On Bligh's orders he was arrested at Cape Town and spent a month in gaol. After this he was compelled to remain in England for three years as a witness at the pending court martial of Johnston. Returning to the colony in 1812, Blaxland carried Liverpool's instructions to Governor Lachlan Macquarie to honour the original agreement. The governor conceded the minimum possible, completing the land grant on the Nepean River, but refusing Blaxland's other demands: a cattle raiser and trader did not conform to Macquarie's vision of a colony of independent agriculturists. Governors Sir Thomas Brisbane and (Sir) Ralph Darling also found Blaxland difficult, and discontented by his failure to receive his promised privileges. Finally, in 1831, after the encouragement of private enterprise had become accepted by Britain as an aim of its policy in the colony, Blaxland received as reparation an extra 10,240 acres (4144 ha).
His experiences at the hands of successive colonial governments produced in Blaxland a strong sense of the constitutional and legal rights of Englishmen. As early as 1812 he was a supporter of trial by jury for the colony. From 1829 to 1843 he was a non-official member of the Legislative Council, in which he distinguished himself by his protests against the appropriation of colonial funds for imperial purposes. He was foremost in the agitation against the colony's paying the whole of the expenses of the police and gaols, and was named 'defender of the public purse'. He was reappointed in 1843 to the partly elective council, where his unwavering opposition to the government was ruefully approved by Governor Sir George Gipps, who hoped it would reduce popular hostility to the 'nominees'. Although not a large squatter, Blaxland actively opposed the 1844 squatting regulations, but ill health cut short this activity and forced him to resign from the council in September. He died at Newington on 5 August 1845.
His contemporaries regarded Blaxland as the 'type of the English Country Gentleman', an impression reinforced by his apparent indifference to the colony's economic and social peculiarities. Although he developed industriously his 29,000 acres (11,736 ha) of freehold estates, he ignored the transient but more profitable benefits of large-scale squatting. He encouraged the cattle industry, thereby gaining a modest place in the colony's economic history. His public activities were motivated by belief in his right to acquire and defend his property and not by attachment to political ideals or sympathy with the emancipist cause. Yet this secured his prominence in colonial politics, although he rarely spoke in the legislature and his protests on financial matters were prompted by his friends William Bland and Sir John Jamison. He symbolized to colonial liberals the uniform good sense, consistency and firmness that they considered characteristic of the mother country.
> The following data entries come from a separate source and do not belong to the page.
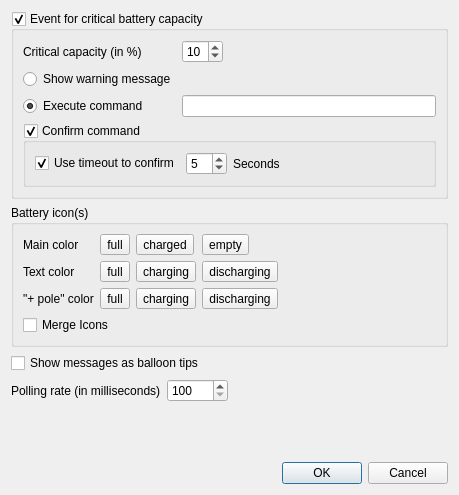
First picture: the form in settingsdialog.ui, repository ZanyXDev/qbat, before the edit.
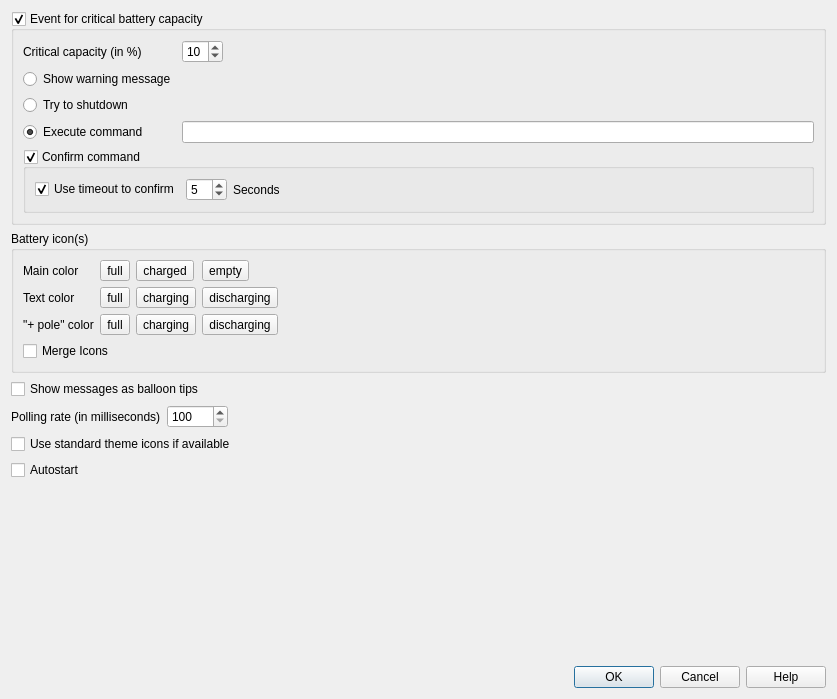
Second picture: the form after the edit.

Patch:
```diff
--- a/settingsdialog.ui
+++ b/settingsdialog.ui
@@ -6,15 +6,15 @@
    <rect>
     <x>0</x>
     <y>0</y>
-    <width>449</width>
-    <height>495</height>
+    <width>837</width>
+    <height>699</height>
    </rect>
   </property>
   <property name="windowTitle">
    <string>QBat - Settings</string>
   </property>
-  <layout class="QVBoxLayout">
-   <item>
+  <layout class="QGridLayout" name="gridLayout">
+   <item row="0" column="0">
     <widget class="QGroupBox" name="criticalGroup">
      <property name="title">
       <string>Event for critical battery capacity</string>
@@ -40,7 +40,14 @@
         </property>
        </widget>
       </item>
-      <item row="2" column="0" rowspan="2">
+      <item row="3" column="0">
+       <widget class="QRadioButton" name="criticalShutdownRadio">
+        <property name="text">
+         <string>Try to shutdown</string>
+        </property>
+       </widget>
+      </item>
+      <item row="4" column="0" rowspan="2">
        <widget class="QRadioButton" name="criticalCommandRadio">
         <property name="text">
          <string>Execute command</string>
@@ -63,7 +70,7 @@
         </property>
        </widget>
       </item>
-      <item row="4" column="0" colspan="3">
+      <item row="6" column="0" colspan="3">
        <widget class="QGroupBox" name="confirmCommandBox">
         <property name="title">
          <string>Confirm command</string>
@@ -115,7 +122,7 @@
         </layout>
        </widget>
       </item>
-      <item row="2" column="1" rowspan="2" colspan="2">
+      <item row="4" column="1" rowspan="2" colspan="2">
        <widget class="QLineEdit" name="criticalCommandEdit"/>
       </item>
       <item row="0" column="2">
@@ -134,7 +141,7 @@
      </layout>
     </widget>
    </item>
-   <item>
+   <item row="1" column="0">
     <widget class="QGroupBox" name="batteryIconGroup">
      <property name="title">
       <string>Battery icon(s)</string>
@@ -274,14 +281,14 @@
      </layout>
     </widget>
    </item>
-   <item>
+   <item row="2" column="0">
     <widget class="QCheckBox" name="showBalloonCheck">
      <property name="text">
       <string>Show messages as balloon tips</string>
      </property>
     </widget>
    </item>
-   <item>
+   <item row="3" column="0">
     <layout class="QHBoxLayout">
      <item>
       <widget class="QLabel" name="pollingRateLabel">
@@ -324,7 +331,21 @@
      </item>
     </layout>
    </item>
-   <item>
+   <item row="4" column="0">
+    <widget class="QCheckBox" name="standardIconsCheck">
+     <property name="text">
+      <string>Use standard theme icons if available</string>
+     </property>
+    </widget>
+   </item>
+   <item row="5" column="0">
+    <widget class="QCheckBox" name="autostartCheck">
+     <property name="text">
+      <string>Autostart</string>
+     </property>
+    </widget>
+   </item>
+   <item row="6" column="0">
     <spacer name="spacer4">
      <property name="orientation">
       <enum>Qt::Vertical</enum>
@@ -337,13 +358,13 @@
      </property>
     </spacer>
    </item>
-   <item>
+   <item row="7" column="0">
     <widget class="QDialogButtonBox" name="buttonBox">
      <property name="orientation">
       <enum>Qt::Horizontal</enum>
      </property>
      <property name="standardButtons">
-      <set>QDialogButtonBox::Cancel|QDialogButtonBox::Ok</set>
+      <set>QDialogButtonBox::Cancel|QDialogButtonBox::Help|QDialogButtonBox::Ok</set>
      </property>
      <property name="centerButtons">
       <bool>false</bool>
```
Left out of the diff: 31 changed lines with no effect on the pictures.
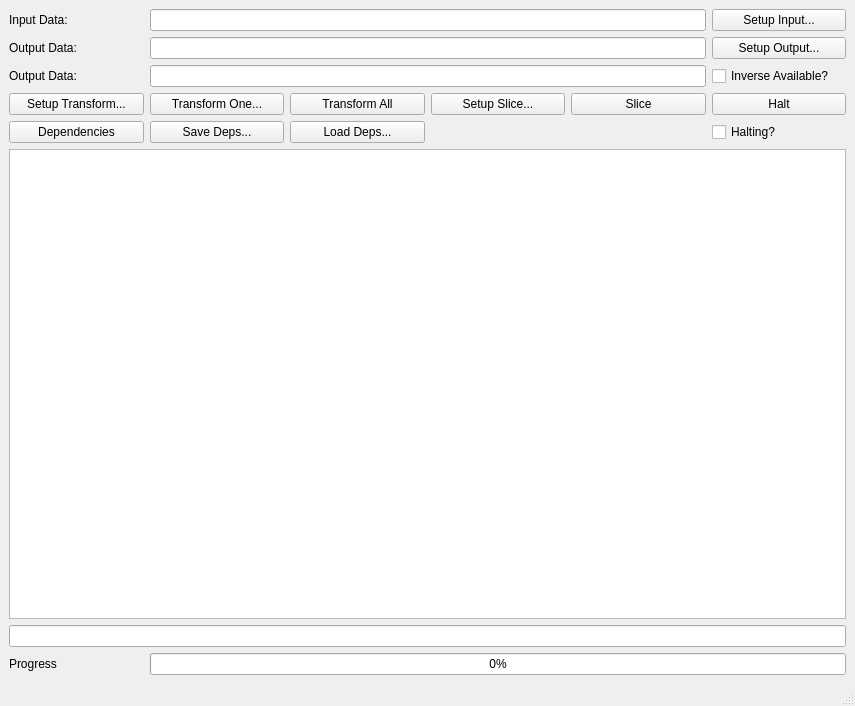
Old version of the form cctwqt/cctwqtmainwindow.ui in the repository guyjennings/cctw.
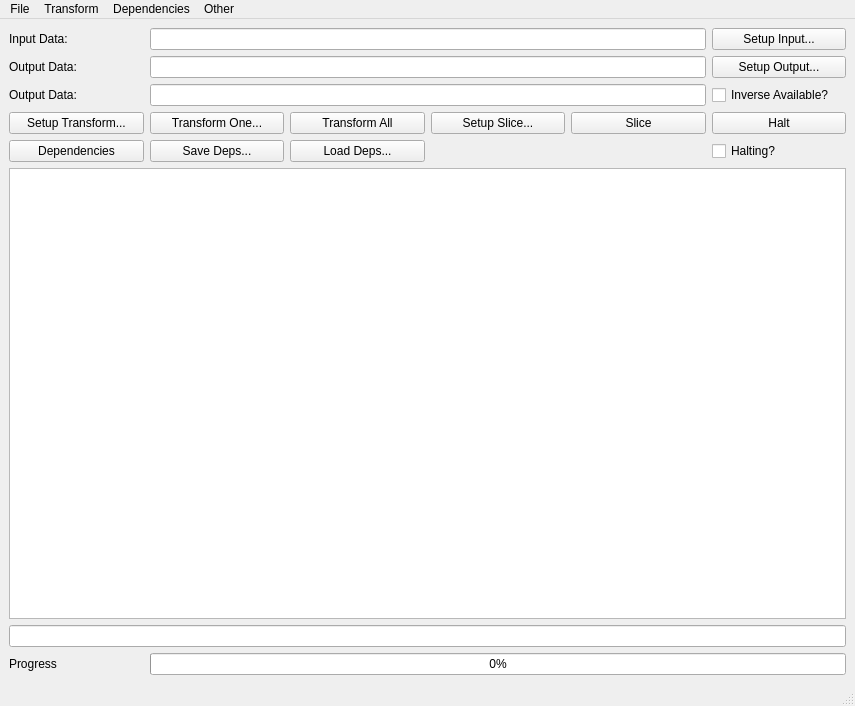
New version of the form.

Commit message: Added code for precalculating input - output dependencies - doesn't work yet

Diff of the .ui file:
```diff
--- a/cctwqt/cctwqtmainwindow.ui
+++ b/cctwqt/cctwqtmainwindow.ui
@@ -175,6 +175,38 @@
      <height>27</height>
     </rect>
    </property>
+   <widget class="QMenu" name="menuFile">
+    <property name="title">
+     <string>File</string>
+    </property>
+    <addaction name="m_ActionLoadSettings"/>
+    <addaction name="m_ActionSaveSettings"/>
+    <addaction name="separator"/>
+    <addaction name="m_ActionQuit"/>
+   </widget>
+   <widget class="QMenu" name="menuTransform">
+    <property name="title">
+     <string>Transform</string>
+    </property>
+   </widget>
+   <widget class="QMenu" name="menuDependencies">
+    <property name="title">
+     <string>Dependencies</string>
+    </property>
+    <addaction name="m_ActionDependencies"/>
+    <addaction name="m_ActionLoadDependencies"/>
+    <addaction name="m_ActionSaveDependencies"/>
+    <addaction name="m_ActionReportDependencies"/>
+   </widget>
+   <widget class="QMenu" name="menuOther">
+    <property name="title">
+     <string>Other</string>
+    </property>
+   </widget>
+   <addaction name="menuFile"/>
+   <addaction name="menuTransform"/>
+   <addaction name="menuDependencies"/>
+   <addaction name="menuOther"/>
   </widget>
   <widget class="QStatusBar" name="statusbar"/>
  </widget>
```
Left out of the diff: 56 changed lines with no effect on the pictures. The commit also changes 12 other files.
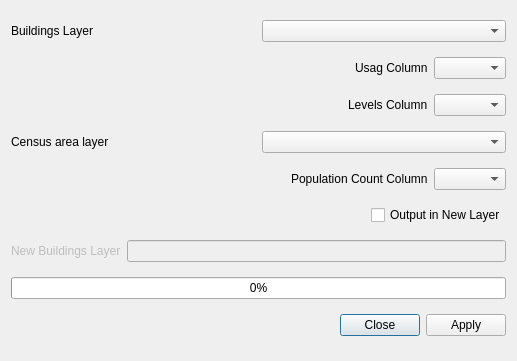
Old version of the form safe/gui/ui/people_in_buildings_base.ui in the repository inasafe/inasafe.
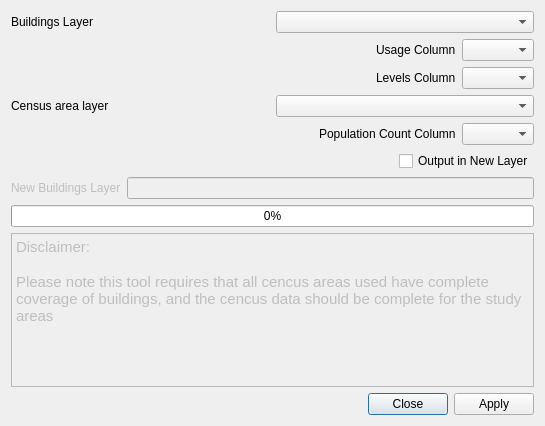
New version of the form.

Commit message: Added the main evaluation loop

Diff of the .ui file:
```diff
--- a/safe/gui/ui/people_in_buildings_base.ui
+++ b/safe/gui/ui/people_in_buildings_base.ui
@@ -6,8 +6,8 @@
    <rect>
     <x>0</x>
     <y>0</y>
-    <width>517</width>
-    <height>361</height>
+    <width>545</width>
+    <height>426</height>
    </rect>
   </property>
   <property name="windowTitle">
@@ -46,7 +46,7 @@
      <item>
       <widget class="QLabel" name="label_3">
        <property name="text">
-        <string>Usag Column</string>
+        <string>Usage Column</string>
        </property>
       </widget>
      </item>
@@ -187,7 +187,7 @@
      </property>
     </widget>
    </item>
-   <item row="8" column="0">
+   <item row="9" column="0">
     <widget class="QDialogButtonBox" name="buttonBox">
      <property name="orientation">
       <enum>Qt::Horizontal</enum>
@@ -197,6 +197,22 @@
      </property>
     </widget>
    </item>
+   <item row="8" column="0">
+    <widget class="QTextBrowser" name="textBrowser">
+     <property name="enabled">
+      <bool>false</bool>
+     </property>
+     <property name="html">
+      <string>&lt;!DOCTYPE HTML PUBLIC &quot;-//W3C//DTD HTML 4.0//EN&quot; &quot;http://www.w3.org/TR/REC-html40/strict.dtd&quot;&gt;
+&lt;html&gt;&lt;head&gt;&lt;meta name=&quot;qrichtext&quot; content=&quot;1&quot; /&gt;&lt;style type=&quot;text/css&quot;&gt;
+p, li { white-space: pre-wrap; }
+&lt;/style&gt;&lt;/head&gt;&lt;body style=&quot; font-family:'Ubuntu'; font-size:11pt; font-weight:400; font-style:normal;&quot;&gt;
+&lt;p style=&quot; margin-top:0px; margin-bottom:0px; margin-left:0px; margin-right:0px; -qt-block-indent:0; text-indent:0px;&quot;&gt;Disclaimer:&lt;/p&gt;
+&lt;p style=&quot; margin-top:0px; margin-bottom:0px; margin-left:0px; margin-right:0px; -qt-block-indent:0; text-indent:0px;&quot;&gt;&lt;br /&gt;Please note this tool requires that all cencus areas used have complete coverage of buildings, and the cencus data should be complete for the study areas&lt;/p&gt;
+&lt;p style=&quot;-qt-paragraph-type:empty; margin-top:0px; margin-bottom:0px; margin-left:0px; margin-right:0px; -qt-block-indent:0; text-indent:0px;&quot;&gt;&lt;br /&gt;&lt;/p&gt;&lt;/body&gt;&lt;/html&gt;</string>
+     </property>
+    </widget>
+   </item>
   </layout>
  </widget>
  <resources/>
```
The commit also changes 1 other file.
T. H. Irving, 'Blaxland, John (1769–1845)', Australian Dictionary of Biography, National Centre of Biography, Australian National University, http://adb.anu.edu.au/biography/blaxland-john-1796/text2033, accessed 21 May 2013.
This article was first published in hardcopy in Australian Dictionary of Biography, Volume 1, (MUP), 1966